MN.02.07.1987. Iranian Clandestines



We start this programme with news of a two-in-one RS-10 and RS-11 amateur radio satellite launched by the Russians. Pat Gowan reports. Radio Moscow has started a summer programme for the tourists to the capital. Radio Danubius in Budapest is doing something similar. Poland objects to a new Israeli relay station for VOA (never built). India is upgrading its time signal station. Philips says its solved the problem of poor resolution on LCD displays. We also discuss radio broadcast radiation and it's danger to humans. Wim van Amstel explains.
We also discuss clandestine broadcasting to Iran, using transmitters in Iraq.

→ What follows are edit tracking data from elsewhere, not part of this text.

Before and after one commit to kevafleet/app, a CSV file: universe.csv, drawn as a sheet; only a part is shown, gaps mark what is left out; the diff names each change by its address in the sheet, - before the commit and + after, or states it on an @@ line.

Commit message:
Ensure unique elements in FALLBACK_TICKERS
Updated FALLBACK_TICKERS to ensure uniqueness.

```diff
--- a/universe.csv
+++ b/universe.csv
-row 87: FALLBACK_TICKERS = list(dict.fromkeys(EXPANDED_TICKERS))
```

We solve the mystery of the number station contest, and Anne Blair Gould reviews the Guide to Broadcasting Stations by Philip Darrington.
The programme concludes with Arthur Cushen's DX report including a very clear recording of Radio Luxembourg signing off in English on 49 metres.

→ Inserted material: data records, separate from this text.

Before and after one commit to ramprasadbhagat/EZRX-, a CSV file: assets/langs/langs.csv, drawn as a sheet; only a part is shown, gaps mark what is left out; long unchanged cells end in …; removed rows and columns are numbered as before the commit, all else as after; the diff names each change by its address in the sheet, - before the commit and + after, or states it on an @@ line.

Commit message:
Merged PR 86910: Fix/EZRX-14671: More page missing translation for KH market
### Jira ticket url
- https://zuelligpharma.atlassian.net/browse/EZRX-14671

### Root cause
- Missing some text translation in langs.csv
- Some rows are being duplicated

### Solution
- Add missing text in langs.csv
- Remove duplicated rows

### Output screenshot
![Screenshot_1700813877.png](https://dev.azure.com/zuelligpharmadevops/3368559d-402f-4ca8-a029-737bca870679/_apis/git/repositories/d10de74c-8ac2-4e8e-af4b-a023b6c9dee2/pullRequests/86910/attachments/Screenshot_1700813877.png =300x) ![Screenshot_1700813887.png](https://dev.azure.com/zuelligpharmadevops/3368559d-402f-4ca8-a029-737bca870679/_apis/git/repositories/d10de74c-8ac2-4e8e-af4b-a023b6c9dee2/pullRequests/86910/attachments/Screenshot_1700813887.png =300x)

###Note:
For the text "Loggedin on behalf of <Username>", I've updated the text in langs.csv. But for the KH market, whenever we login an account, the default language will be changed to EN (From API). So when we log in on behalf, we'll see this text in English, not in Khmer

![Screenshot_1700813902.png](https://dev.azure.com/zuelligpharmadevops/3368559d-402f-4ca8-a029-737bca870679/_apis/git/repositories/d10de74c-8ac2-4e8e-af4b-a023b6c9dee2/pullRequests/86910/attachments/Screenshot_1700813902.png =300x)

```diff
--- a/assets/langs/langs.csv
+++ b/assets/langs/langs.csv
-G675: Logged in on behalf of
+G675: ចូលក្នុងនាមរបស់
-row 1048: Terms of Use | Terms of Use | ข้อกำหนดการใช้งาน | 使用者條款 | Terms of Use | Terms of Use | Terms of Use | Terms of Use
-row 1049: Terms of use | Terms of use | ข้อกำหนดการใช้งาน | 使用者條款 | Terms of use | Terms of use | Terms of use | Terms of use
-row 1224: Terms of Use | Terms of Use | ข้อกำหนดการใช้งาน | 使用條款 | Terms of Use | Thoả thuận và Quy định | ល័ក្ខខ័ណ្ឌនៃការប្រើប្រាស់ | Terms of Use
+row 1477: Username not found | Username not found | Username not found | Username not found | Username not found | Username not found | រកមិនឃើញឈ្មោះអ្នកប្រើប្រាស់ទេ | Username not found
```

This episode is hosted on the Media Network vintage vault

MN.08.01.1987. Riyadh & Scanners



A New Year has dawned but without the expected reduction in Soviet jamming of Western broadcasters. West German television airs the wrong new year speech from Chancellor Kohl. The Dutch have been measuring devices for radio interference levels, banning two devices because of poor shielding. We also talk to the UK engineers who had to shield a football stadium in Saudi Arabia, because of a nearby 1.2 Megawatt mediumwave transmission tower. Solar specialist Mike Bird reviews 1986 from a radio reception point of view.
Out in the Iraqi desert, French transmitter manufacturer Thomson is to build 16 high power transmitters. We look at satellite radio with the BBC's Jonathan Stott.
On 6009 kHz a clandestine radio station in Libya has been making some mistakes. Radio Truth, a clandestine in South Africa targeting Zimbabwe, has made a clever frequency change. Radio West in The Hague, a station of 18 people, has just started operations. Willem Bos has been testing a special device for scanner enthusiasts.

This episode is hosted on the Media Network vintage vault

MN.06.10.1987. Superconductors & Lightning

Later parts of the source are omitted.